The board issued a written response to the parents, saying summer homework was a benefit to student learning which was within the authority of the board.
The parent then appealed to Repollet, who sent the case to an administrative law judge for initial findings and determinations. While the board’s homework policy did not specifically mention summer assignments, the judge noted that it did not specifically exclude summer work. Further, the board maintained a long-standing practice of supporting the assignment of summer homework.
By keeping students academically engaged over the summer, the board said it wanted to reinforce the learning experienced at the school and help students prepare for the upcoming school year.
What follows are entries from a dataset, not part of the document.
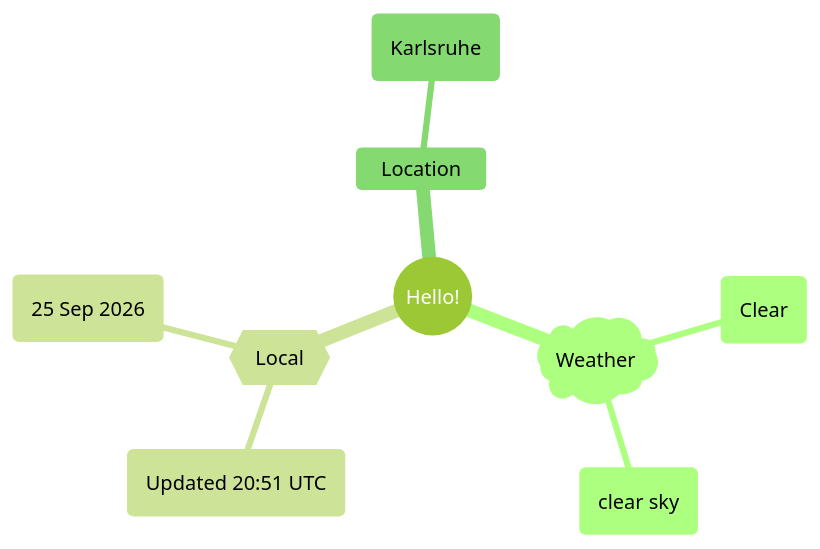
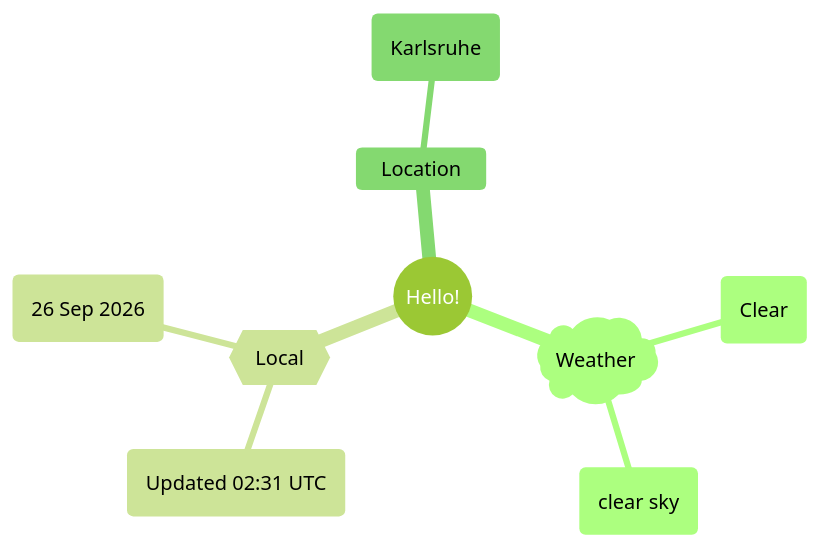
The first of 2 diagrams in README.md (Xosrov/Xosrov), drawn with Mermaid (forest theme) before and after one commit.

Commit message:
[bot] updated images

````diff
--- a/README.md
+++ b/README.md
@@ -3,12 +3,12 @@
 ```mermaid
 mindmap
   root((Hello!))
     )Weather(
         (Clear)
         (clear sky)
     {{Local}}
-        (Updated 20:51 UTC)
-        (25 Sep 2026)
+        (Updated 02:31 UTC)
+        (26 Sep 2026)
     Location
         (Karlsruhe)
 ```
````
There was clearly a nexus between the assigning of grade-appropriate summer homework and the board’s stated purpose for assigning this work.
The administrative law judge said the management prerogative of boards of education cannot be usurped or assumed by the commissioner of education absent a definitive showing of bad faith or arbitrary actions taken in bad faith.
The judge concluded that the board acted within its legal authority when it adopted its policy of supporting the assigning and grading of summer homework, which was based upon legitimate and reasonable educational-policy rationales. Additionally, the judge noted that there was no law that prohibits a district from assigning summer homework.
Repollet agreed with the findings and conclusions of the judge, saying that the “board’s practice of assigning summer homework is not arbitrary, capricious, unreasonable, or contrary to law (and) … the board did not act in an arbitrary, capricious, or unreasonable manner by implementing grading consequences for the failure to complete summer homework assignments.”
Boards may wish to review their homework policies and practices with their board attorneys. For further information about this decision, please contact the NJSBA Legal and Labor Relations Department at 609-278-5254 or your board attorney.